MATERIAL FOR THIS TASK:
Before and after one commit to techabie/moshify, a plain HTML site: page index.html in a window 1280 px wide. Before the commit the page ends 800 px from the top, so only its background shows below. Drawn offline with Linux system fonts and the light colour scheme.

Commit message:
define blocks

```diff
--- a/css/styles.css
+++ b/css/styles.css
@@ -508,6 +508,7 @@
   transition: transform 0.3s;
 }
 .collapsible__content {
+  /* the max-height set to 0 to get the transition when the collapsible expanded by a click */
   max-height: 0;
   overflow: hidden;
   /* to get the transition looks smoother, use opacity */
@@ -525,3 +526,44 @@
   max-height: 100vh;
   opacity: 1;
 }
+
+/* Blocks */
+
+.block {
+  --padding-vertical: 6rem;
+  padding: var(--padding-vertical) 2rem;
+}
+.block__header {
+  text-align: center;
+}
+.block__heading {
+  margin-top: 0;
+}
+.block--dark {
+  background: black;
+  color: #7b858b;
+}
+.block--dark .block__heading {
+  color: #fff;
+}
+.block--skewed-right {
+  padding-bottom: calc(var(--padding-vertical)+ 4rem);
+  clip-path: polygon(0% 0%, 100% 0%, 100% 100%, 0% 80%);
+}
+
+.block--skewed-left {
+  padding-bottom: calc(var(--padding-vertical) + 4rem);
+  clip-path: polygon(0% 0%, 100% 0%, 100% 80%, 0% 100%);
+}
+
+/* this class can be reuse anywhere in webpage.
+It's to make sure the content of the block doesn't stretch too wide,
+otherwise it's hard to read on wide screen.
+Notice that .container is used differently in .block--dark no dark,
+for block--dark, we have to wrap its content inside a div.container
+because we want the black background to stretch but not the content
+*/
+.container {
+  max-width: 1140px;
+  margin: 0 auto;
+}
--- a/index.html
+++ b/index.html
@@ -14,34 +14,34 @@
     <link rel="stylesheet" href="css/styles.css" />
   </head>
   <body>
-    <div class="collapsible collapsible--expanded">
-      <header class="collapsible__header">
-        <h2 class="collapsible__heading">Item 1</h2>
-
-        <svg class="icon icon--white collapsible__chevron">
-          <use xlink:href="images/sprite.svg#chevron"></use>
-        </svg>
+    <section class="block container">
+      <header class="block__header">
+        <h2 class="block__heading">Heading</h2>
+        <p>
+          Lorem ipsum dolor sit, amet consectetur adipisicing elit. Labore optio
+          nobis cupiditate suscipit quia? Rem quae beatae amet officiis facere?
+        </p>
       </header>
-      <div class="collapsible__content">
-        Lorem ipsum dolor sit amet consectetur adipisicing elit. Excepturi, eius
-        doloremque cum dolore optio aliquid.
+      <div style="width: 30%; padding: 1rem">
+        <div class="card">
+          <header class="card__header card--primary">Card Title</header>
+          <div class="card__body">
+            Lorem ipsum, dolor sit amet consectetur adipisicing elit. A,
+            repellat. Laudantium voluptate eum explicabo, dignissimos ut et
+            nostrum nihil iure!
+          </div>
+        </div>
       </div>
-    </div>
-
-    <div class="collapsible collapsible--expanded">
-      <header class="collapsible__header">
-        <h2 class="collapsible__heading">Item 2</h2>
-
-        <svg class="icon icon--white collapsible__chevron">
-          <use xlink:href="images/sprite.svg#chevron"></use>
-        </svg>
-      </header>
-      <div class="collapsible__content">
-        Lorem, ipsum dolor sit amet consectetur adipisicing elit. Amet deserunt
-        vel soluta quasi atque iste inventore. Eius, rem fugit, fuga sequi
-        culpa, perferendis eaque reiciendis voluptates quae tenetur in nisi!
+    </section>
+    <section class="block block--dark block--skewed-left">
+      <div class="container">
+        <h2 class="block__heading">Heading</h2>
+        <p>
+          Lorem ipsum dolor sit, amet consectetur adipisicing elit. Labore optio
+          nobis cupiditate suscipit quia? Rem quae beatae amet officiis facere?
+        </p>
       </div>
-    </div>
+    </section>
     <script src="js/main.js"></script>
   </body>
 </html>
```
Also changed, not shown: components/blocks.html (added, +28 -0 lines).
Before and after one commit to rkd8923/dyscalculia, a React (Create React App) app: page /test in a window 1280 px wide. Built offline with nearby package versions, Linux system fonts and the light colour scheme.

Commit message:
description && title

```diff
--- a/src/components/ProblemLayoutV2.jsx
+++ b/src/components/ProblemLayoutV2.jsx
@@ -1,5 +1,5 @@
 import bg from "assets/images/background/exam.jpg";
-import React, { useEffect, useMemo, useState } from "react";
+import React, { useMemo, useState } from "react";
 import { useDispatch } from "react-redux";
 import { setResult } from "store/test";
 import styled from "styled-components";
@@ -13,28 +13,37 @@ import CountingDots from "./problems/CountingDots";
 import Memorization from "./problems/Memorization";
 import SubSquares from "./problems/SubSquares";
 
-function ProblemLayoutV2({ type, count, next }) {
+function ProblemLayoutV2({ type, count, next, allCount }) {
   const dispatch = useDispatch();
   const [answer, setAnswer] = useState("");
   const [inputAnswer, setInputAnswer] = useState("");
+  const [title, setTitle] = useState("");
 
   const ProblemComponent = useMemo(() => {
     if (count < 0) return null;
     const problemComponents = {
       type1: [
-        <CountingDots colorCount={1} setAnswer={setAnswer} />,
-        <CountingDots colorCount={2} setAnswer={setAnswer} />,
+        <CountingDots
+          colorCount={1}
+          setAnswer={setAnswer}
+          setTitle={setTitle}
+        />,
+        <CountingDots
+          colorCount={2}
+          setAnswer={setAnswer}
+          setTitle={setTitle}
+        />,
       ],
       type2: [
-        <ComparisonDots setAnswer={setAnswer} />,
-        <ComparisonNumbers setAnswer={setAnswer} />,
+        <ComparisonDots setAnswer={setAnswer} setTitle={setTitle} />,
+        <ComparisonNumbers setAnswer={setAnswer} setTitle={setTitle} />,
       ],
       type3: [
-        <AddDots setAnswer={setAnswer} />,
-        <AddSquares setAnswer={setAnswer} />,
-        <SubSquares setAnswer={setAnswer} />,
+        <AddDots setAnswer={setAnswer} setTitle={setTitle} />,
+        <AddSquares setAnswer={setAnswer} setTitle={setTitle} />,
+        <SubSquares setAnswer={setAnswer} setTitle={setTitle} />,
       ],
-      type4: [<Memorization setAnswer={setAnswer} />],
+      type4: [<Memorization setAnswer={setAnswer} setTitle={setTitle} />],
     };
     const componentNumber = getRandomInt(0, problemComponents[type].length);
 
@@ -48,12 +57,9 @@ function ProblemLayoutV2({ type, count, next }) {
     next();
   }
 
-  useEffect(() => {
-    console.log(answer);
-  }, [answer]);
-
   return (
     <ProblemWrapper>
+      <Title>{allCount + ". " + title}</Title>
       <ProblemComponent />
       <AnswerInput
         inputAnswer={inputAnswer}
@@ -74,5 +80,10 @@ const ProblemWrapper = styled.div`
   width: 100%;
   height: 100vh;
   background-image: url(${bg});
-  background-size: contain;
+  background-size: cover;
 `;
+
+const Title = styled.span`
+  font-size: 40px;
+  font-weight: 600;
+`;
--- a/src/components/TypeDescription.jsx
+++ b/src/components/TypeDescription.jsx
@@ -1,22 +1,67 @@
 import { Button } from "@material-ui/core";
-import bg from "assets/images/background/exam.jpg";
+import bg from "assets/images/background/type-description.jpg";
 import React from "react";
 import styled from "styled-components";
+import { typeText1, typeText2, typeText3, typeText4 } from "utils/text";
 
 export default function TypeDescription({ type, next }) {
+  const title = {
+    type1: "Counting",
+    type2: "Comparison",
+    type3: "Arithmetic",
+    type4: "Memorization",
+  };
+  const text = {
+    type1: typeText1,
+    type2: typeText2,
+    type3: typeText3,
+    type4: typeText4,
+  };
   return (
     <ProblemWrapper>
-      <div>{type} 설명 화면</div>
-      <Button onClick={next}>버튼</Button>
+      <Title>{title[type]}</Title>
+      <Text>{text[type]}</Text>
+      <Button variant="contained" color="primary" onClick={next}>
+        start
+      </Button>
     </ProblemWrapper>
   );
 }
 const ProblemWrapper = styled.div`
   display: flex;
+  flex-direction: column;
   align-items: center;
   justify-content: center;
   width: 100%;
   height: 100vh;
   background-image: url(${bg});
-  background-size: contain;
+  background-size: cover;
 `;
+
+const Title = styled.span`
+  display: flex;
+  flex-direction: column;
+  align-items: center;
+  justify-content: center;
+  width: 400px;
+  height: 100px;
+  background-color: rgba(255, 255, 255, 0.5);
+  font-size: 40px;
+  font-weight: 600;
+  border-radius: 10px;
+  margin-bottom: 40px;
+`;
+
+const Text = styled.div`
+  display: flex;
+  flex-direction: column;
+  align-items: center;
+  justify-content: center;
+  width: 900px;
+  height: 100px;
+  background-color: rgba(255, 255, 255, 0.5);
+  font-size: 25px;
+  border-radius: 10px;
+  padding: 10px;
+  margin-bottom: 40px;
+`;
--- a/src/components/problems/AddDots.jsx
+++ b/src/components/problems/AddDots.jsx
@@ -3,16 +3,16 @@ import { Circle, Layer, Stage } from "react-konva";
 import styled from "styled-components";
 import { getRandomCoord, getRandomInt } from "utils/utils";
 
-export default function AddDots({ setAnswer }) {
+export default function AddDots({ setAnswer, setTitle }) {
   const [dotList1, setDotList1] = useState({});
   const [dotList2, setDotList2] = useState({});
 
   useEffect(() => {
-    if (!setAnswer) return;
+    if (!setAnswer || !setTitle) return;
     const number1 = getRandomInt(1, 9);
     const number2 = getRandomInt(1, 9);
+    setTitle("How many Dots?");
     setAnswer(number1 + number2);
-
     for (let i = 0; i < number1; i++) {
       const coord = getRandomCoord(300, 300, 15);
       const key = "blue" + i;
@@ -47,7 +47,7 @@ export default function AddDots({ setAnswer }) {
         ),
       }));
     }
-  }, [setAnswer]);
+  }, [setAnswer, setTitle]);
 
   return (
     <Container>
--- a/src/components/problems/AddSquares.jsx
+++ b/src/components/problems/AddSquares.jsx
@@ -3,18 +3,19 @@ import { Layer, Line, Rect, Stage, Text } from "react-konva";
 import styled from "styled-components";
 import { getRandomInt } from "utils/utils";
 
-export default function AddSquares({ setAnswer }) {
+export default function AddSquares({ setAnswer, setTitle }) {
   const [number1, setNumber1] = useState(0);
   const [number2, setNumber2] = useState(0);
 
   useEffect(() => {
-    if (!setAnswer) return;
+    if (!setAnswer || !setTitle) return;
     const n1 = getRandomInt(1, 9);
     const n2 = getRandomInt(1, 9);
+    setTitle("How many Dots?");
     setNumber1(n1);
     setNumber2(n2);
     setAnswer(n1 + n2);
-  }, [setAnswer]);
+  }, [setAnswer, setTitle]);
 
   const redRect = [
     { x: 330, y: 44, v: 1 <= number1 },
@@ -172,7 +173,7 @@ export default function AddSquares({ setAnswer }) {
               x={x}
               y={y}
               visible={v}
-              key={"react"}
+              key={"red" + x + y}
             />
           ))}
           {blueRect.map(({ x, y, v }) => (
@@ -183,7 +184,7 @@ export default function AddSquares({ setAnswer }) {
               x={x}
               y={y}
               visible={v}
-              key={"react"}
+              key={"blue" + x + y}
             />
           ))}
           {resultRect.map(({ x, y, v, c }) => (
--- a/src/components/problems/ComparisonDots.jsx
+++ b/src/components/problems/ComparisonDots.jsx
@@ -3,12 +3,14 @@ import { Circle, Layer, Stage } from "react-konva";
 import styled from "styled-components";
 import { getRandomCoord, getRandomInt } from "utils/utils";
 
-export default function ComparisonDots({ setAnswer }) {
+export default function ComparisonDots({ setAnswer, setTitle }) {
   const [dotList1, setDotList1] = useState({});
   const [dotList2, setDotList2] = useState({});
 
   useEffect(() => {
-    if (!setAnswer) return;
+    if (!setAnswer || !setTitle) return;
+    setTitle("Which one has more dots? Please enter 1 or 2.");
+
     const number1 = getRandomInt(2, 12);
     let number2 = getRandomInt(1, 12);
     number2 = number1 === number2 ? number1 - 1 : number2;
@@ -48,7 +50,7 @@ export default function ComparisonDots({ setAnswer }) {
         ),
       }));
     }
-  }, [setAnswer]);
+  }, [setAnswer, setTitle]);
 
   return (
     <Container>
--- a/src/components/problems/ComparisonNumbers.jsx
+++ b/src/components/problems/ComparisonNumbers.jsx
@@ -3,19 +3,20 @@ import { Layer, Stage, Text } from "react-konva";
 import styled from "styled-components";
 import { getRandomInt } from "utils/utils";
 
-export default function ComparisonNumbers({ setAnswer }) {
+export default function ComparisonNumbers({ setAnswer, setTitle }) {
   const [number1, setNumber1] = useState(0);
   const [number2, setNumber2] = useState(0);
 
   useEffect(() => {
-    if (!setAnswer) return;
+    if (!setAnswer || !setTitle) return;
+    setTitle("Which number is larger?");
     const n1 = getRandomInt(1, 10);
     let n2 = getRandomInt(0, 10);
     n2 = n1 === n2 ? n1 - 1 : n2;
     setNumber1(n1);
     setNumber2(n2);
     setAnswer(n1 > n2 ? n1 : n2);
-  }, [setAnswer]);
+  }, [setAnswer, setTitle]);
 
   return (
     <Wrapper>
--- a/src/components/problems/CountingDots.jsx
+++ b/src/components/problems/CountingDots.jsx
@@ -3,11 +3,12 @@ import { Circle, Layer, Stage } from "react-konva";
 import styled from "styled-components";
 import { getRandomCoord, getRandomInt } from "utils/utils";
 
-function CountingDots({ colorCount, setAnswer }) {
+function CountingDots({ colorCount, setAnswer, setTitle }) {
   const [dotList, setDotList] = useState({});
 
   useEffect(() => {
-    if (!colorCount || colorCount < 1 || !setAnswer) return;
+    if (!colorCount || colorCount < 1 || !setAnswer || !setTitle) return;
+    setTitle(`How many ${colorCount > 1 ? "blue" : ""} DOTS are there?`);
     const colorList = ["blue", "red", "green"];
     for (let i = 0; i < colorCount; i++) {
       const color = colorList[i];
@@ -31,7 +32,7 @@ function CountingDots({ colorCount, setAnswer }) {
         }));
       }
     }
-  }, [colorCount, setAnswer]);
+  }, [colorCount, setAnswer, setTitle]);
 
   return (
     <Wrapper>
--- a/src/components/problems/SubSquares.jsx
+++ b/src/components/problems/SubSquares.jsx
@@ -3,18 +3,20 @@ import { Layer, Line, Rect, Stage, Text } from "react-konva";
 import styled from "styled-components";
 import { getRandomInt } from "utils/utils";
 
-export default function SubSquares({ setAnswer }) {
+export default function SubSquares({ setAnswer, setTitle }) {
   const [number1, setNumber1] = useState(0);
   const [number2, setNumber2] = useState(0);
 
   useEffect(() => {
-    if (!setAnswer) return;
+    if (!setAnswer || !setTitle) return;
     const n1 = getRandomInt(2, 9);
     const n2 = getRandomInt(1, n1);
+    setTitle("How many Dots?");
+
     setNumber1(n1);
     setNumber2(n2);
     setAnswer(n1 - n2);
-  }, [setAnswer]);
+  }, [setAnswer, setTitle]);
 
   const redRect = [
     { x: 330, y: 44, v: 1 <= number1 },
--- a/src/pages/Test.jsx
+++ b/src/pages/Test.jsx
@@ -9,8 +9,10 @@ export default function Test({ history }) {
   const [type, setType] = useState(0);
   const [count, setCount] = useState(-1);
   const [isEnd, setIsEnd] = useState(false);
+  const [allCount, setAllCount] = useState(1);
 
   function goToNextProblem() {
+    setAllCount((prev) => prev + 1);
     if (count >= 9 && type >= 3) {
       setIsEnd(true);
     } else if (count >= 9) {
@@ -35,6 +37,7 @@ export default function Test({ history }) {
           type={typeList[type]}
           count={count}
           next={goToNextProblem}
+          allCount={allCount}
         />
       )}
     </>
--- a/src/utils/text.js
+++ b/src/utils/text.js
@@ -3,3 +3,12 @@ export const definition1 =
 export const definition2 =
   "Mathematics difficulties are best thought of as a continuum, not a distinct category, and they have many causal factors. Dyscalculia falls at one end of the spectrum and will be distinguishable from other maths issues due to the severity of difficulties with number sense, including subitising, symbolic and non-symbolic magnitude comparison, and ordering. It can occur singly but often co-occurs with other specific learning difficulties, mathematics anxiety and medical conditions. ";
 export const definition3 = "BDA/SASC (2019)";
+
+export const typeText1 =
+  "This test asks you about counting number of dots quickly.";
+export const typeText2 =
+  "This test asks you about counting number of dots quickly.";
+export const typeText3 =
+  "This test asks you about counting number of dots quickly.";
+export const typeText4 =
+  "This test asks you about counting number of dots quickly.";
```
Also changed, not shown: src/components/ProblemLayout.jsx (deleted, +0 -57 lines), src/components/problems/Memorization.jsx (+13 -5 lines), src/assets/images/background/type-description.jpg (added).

WHAT THE EXERCISE ASKS:
Report how many lines of the entries include the word "Layer", and let the number stand alone.

TASK SOLUTION:
6